Many Mac users running OS X Yosemite and OS X Mavericks have noticed the purge command, which forces memory cache to be emptied as if it a computer was rebooted, throws an error when attempting to run through Terminal in OS X 10.9 or newer. In most cases that error message is “Unable to purge disk buffers: Operation not permitted”. This does not indicate that purge no longer works in Mavericks, it simply requires super user privileges to execute properly in the latest versions of Mac OS X.
Running purge Command in OS X El Capitan, Yosemite, Mavericks
To use the purge command in modern versions of OS X, you must prefix the command with sudo in the Terminal like so:
Using sudo always requires the administrator password to be entered. Note there is no confirmation message that purge has run successfully, it simply takes a moment or two and returns the user back to the normal command prompt. Without sudo the “operation not permitted” error will remain, and though unverified, you may see other errors if command line tools have not been installed on the Mac in question.
The purge command remains somewhat controversial and best reserved for developers and fairly advanced users. Furthermore, the extent of purge’s efficacy with the newest versions of OS X remain debatable due to significant under-the-hood improvements to memory management with memory compression and improved cache handling, and further testing should be done to determine if there continues to be a benefit to using the command or whether it’s best to let OS X handle memory and caches entirely on it’s own. Nonetheless, some users may continue to find purge to be helpful in situations where free memory is running low, or when memory pressure is very high. If you are going to attempt to use purge under OS X Mavericks, you can watch the “Memory” tab in Activity Monitor to see the before and after results yourself, or use something more advanced like vm_stat from the command line to monitor virtual memory use. Purge dumps the virtual memory caches and frees up inactive memory.

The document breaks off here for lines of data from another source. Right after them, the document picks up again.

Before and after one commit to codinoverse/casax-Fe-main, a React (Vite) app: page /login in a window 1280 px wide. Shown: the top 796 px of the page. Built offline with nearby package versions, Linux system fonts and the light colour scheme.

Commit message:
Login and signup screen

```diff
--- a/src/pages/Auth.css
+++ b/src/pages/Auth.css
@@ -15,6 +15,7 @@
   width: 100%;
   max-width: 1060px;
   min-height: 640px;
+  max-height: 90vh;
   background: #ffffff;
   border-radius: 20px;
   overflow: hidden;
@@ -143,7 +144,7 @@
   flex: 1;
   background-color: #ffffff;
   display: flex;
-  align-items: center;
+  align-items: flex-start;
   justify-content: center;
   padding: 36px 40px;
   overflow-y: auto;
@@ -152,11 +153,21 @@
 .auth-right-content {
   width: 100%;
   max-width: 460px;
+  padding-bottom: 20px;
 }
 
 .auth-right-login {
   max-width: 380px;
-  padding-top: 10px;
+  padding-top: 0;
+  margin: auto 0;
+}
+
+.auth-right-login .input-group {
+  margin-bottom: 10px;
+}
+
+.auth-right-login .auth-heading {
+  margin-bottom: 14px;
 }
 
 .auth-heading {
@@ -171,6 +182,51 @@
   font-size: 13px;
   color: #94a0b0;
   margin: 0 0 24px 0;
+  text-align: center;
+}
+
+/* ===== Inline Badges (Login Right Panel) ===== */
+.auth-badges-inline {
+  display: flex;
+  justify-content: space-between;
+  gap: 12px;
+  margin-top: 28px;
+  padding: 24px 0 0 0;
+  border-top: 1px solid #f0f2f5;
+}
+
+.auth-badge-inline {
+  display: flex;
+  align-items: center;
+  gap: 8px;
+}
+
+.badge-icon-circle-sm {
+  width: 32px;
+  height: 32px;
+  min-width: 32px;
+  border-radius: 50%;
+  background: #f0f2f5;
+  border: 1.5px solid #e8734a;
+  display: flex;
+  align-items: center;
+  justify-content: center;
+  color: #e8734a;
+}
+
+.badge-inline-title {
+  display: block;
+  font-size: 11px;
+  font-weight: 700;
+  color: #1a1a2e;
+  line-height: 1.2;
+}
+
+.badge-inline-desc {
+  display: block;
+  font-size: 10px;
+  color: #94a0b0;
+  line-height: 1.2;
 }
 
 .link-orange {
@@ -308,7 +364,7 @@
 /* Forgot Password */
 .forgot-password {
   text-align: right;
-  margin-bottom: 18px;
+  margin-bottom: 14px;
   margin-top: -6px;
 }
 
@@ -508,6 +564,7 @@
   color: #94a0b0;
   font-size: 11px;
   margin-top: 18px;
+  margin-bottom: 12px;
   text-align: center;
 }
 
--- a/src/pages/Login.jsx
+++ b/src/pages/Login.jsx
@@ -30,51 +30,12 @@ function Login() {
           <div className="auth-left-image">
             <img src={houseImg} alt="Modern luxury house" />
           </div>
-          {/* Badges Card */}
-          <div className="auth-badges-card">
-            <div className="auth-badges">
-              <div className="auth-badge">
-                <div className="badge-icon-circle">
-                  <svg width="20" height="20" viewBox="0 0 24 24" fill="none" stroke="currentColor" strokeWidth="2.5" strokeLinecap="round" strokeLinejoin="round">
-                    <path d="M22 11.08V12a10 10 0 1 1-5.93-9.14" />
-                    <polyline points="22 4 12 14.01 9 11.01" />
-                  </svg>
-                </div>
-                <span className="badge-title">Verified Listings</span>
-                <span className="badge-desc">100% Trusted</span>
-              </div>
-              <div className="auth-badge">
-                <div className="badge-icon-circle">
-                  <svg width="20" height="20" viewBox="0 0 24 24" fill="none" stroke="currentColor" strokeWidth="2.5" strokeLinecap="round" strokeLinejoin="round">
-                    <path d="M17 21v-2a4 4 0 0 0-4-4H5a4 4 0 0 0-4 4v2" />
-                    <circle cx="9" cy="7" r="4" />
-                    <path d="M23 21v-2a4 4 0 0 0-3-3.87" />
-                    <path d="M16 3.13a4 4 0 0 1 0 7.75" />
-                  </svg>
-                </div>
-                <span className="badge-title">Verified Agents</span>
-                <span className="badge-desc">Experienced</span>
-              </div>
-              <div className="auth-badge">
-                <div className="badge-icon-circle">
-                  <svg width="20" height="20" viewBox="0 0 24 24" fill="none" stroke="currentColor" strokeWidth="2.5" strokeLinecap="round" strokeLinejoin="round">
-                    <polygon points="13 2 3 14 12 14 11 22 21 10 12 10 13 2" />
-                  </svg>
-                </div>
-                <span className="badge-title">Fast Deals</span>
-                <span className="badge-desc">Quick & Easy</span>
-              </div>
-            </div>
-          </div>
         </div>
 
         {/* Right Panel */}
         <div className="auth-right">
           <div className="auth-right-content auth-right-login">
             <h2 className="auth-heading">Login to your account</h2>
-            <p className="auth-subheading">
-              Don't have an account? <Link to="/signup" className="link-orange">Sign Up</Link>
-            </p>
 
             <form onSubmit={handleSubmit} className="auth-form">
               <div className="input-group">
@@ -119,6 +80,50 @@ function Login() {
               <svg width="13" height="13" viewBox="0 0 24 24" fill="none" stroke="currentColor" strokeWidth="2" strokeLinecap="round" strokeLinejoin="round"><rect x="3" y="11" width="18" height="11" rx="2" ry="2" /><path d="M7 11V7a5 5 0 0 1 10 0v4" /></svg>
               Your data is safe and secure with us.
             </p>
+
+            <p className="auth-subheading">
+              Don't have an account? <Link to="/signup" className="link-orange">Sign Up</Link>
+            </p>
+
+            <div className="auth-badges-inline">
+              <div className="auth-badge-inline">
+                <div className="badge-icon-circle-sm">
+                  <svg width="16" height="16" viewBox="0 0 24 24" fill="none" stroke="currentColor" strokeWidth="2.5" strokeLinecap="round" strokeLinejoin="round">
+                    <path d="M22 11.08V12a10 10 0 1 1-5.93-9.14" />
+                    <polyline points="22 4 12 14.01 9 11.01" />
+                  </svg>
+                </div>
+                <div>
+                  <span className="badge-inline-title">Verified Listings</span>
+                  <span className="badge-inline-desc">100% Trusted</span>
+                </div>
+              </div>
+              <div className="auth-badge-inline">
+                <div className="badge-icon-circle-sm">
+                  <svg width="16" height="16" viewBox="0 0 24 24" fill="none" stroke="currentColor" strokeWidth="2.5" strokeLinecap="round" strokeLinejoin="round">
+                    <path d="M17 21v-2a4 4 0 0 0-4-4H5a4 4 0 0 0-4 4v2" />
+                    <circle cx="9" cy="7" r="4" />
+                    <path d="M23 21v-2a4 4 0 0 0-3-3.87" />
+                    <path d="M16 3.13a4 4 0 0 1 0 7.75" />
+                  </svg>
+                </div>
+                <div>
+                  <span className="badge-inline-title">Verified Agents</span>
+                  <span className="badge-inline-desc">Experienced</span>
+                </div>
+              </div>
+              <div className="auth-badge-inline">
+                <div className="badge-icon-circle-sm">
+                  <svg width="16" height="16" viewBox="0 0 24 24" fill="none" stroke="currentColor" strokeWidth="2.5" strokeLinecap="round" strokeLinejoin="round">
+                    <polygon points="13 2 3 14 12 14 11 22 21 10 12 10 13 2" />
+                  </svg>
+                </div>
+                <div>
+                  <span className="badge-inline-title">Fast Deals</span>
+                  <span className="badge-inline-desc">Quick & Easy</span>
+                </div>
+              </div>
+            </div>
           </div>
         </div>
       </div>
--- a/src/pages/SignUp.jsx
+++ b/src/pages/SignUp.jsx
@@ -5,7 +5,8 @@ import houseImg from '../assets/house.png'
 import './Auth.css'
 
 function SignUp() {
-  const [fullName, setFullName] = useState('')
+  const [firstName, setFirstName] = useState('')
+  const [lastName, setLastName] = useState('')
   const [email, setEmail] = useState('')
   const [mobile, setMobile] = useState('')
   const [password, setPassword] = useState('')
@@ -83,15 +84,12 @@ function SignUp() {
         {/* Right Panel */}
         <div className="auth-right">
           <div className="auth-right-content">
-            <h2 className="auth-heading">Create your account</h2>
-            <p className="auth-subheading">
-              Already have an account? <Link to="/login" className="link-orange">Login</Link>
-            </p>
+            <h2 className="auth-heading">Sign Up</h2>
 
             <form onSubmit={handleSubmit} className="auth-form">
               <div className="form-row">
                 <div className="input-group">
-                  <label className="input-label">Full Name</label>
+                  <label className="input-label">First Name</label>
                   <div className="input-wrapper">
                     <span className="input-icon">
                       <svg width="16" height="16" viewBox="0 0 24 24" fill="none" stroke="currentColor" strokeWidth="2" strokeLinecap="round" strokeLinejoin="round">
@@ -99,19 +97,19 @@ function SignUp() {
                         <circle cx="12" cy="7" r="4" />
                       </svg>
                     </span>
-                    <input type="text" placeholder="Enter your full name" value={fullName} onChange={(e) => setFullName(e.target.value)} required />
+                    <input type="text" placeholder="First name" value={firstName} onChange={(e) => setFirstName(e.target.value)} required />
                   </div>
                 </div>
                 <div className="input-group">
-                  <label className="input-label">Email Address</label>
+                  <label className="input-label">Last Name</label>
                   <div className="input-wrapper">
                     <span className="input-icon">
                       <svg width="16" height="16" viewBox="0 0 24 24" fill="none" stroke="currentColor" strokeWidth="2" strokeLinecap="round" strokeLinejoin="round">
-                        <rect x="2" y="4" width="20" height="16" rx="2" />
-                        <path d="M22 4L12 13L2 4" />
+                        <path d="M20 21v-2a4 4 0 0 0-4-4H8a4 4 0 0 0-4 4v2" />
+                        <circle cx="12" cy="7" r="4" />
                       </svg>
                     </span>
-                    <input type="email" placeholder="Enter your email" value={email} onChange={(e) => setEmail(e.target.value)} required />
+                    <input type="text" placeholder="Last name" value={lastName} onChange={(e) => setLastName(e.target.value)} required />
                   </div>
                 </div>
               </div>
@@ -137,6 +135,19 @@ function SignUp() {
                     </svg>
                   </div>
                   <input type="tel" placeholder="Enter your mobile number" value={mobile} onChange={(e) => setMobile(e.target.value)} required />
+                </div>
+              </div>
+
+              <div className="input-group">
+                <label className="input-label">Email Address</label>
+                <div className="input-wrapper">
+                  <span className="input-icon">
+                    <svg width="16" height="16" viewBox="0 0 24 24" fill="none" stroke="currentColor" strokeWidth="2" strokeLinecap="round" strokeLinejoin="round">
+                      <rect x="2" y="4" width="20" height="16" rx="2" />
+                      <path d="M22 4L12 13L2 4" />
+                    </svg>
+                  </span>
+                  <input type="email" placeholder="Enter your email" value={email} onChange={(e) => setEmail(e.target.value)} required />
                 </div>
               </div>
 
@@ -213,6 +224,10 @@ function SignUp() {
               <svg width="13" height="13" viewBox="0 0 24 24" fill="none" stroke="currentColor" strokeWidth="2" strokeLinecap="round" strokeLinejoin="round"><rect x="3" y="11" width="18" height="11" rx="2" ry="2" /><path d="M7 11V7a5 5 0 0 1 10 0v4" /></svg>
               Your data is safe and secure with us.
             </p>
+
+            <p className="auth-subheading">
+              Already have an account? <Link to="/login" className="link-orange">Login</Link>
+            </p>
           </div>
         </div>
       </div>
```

Thanks to various commenters in our article about resolving unusual high CPU usage with Finder for the reminder about this, though purge is unlikely to have any impact on Finder performance it can be a helpful tool for other circumstances. Have an opinion on purge? Feel free to report your individual findings in the comments.